As an athlete, sometimes it can be very difficult to accept criticism. It can often feel as if you’re being personally attacked (I know this well, I’m an extremely stubborn person and tend to take everything personally). Learning to objectively listen to coaching feedback is critical for athletes to progress from good to great. This requires athletes to be humble and detach their self-worth from their performance (which is a good thing itself!). Uncoachable athletes will always limit their performance ceiling by ignoring feedback. If you don’t have the answer - seek out someone who does. Even knowledgeable athletes can benefit from having mentors or hiring a coach.
All athletes can benefit from effective recovery strategies. Prioritizing recovery in your training program can mean taking a planned rest day 1-2 times each week, taking a day off when your body is saying you need it, or simply taking a contrast shower (alternating hot/cold) to alter nervous system activation. The less ‘elite’ your genetics are the more this matters. Elite athletes tend to be elite because their physiologies allow for faster recovery and greater adaptation to a training stimulus. If you’re not blessed with these genes and want to be competitive, then you need to ensure that you're doing everything you can to recover as quickly as possible. That doesn’t mean go out and buy the latest and greatest recovery device - it means being consistent with the basics: nutrition, sleep, stress management, mobility, and getting professional care when you need it.
Use what you know, every day. So many times I talk to athletes who have a good sense of how they should be eating and recovering, they know that they need to implement stress management techniques, and they know that they need to be doing mindful technical practice...the problem is that they don’t do it! The journey to athletic success requires YOU to DO WHAT YOU KNOW YOU NEED TO DO CONSISTENTLY and to build upon our own body of work. Success in any endeavour is never an accident it requires a balance of all of these factors day in and day out.
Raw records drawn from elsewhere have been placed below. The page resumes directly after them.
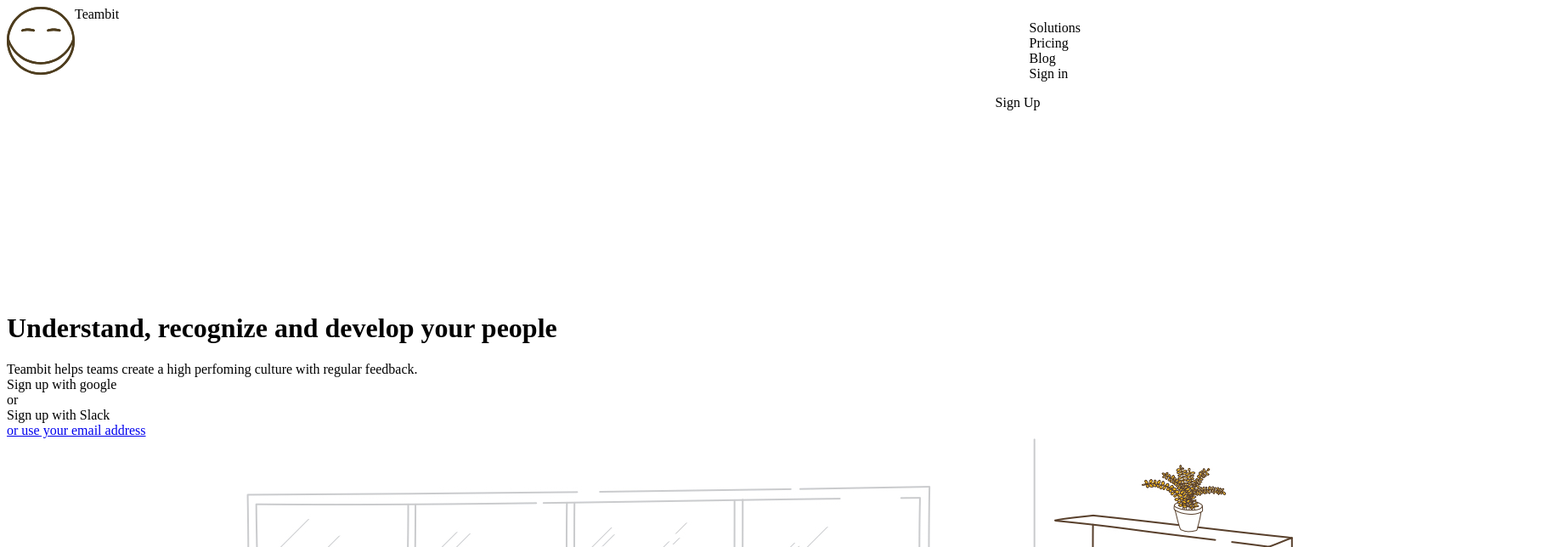
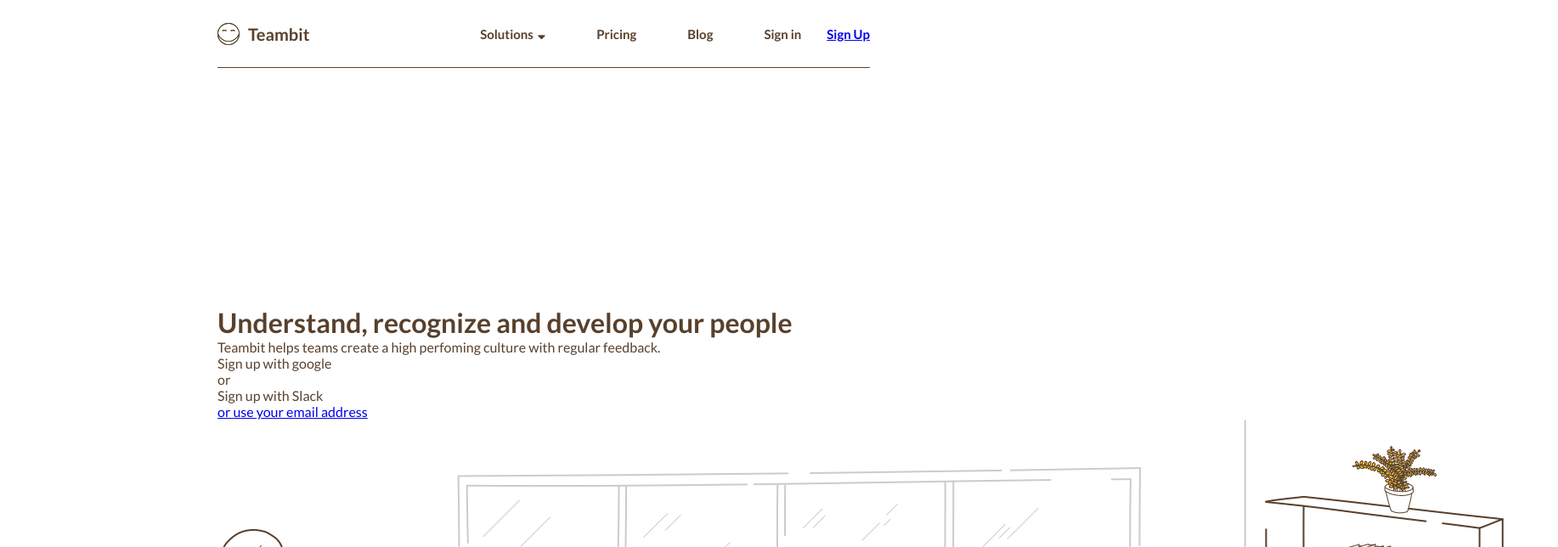
Before and after one commit to dantelerario/node-sass-teambit, a website: page index.html in a window 1280 px wide. Shown: the top 644 px of the page at 85% size, 1834 px wide, since content can reach past the window. Drawn offline with nearby package versions, Linux system fonts and the light colour scheme.

Commit message:
SCSS header

```diff
--- a/index.html
+++ b/index.html
@@ -18,12 +18,12 @@
       </div>
       <div class="header__right">
         <ul class="header__right--ul">
-          <li class="header__right--ul--li">Solutions</li>
+          <li class="header__right--ul--li">Solutions<i class="fas fa-sort-down"></i></li>
           <li class="header__right--ul--li">Pricing</li>
           <li class="header__right--ul--li">Blog</li>
           <li class="header__right--ul--li">Sign in</li>
         </ul>
-        <div class="header__right--btn">Sign Up</div>
+        <div class="header__right--btn"><a class="header__right--btn--a" href="#">Sign Up</a></div>
       </div>
     </header>
     <!-- HERO -->
--- a/mix-manifest.json
+++ b/mix-manifest.json
@@ -1,4 +1,4 @@
 {
-    "/dist/js/main.js": "/dist/js/main.js",
-    "/dist/css/main.css": "/dist/css/main.css"
+    "/dist/css/main.css": "/dist/css/main.css",
+    "/dist/js/main.js": "/dist/js/main.js"
 }
--- a/src/css/main.scss
+++ b/src/css/main.scss
@@ -1,3 +1,4 @@
+@import 'partials/common';
 @import 'partials/header';
 @import 'partials/hero';
 @import 'partials/main-top';
--- /dev/null
+++ b/src/css/partials/_common.scss
@@ -0,0 +1,15 @@
+// COLORS
+$brown-color: #58402C;
+$blue-btn-color: #233569;
+// GENERAL SETTINGS
+* {
+  box-sizing: border-box;
+  margin: 0;
+  padding: 0;
+}
+body {
+  width: 60%;
+  margin: 0 auto;
+  color: $brown-color;
+  font-family: 'Lato', sans-serif;
+}
--- a/src/css/partials/_header.scss
+++ b/src/css/partials/_header.scss
@@ -3,15 +3,44 @@ header {
   display: flex;
   justify-content: space-between;
   height: 80px;
+  border-bottom: 1px solid $brown-color;
+  font-size: 14px;
+  font-weight: 700;
   .header__left {
     display: flex;
-    flex-direction: row;
-
+    justify-content: flex-start;
+    align-items: center;
+    color: $brown-color;
+    .header__left--h3 {
+      margin-left: 10px;
+      font-size: 20px;
+    }
   }
   .header__right {
+    display: flex;
+    justify-content: flex-end;
+    align-items: center;
+    font-size: 15px;
     .header__right--ul {
+      display: flex;
       .header__right--ul--li {
         list-style: none;
+        margin: 0 30px;
+        cursor: pointer;
+        i {
+          margin-left: 5px;
+        }
+        &:hover {
+          color: $blue-btn-color;
+        }
+      }
+      .header__right--btn {
+         .header__right--btn--a {
+          text-decoration: none;
+          width: 100px;
+          border: 1px solid $blue-btn-color;
+          border-radius: 5px;
+        }
       }
     }
   }
```
Also changed, not shown: dist/css/main.css.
There are many people out there who will try to help you - but you are the only one who can make the decision to be a champion.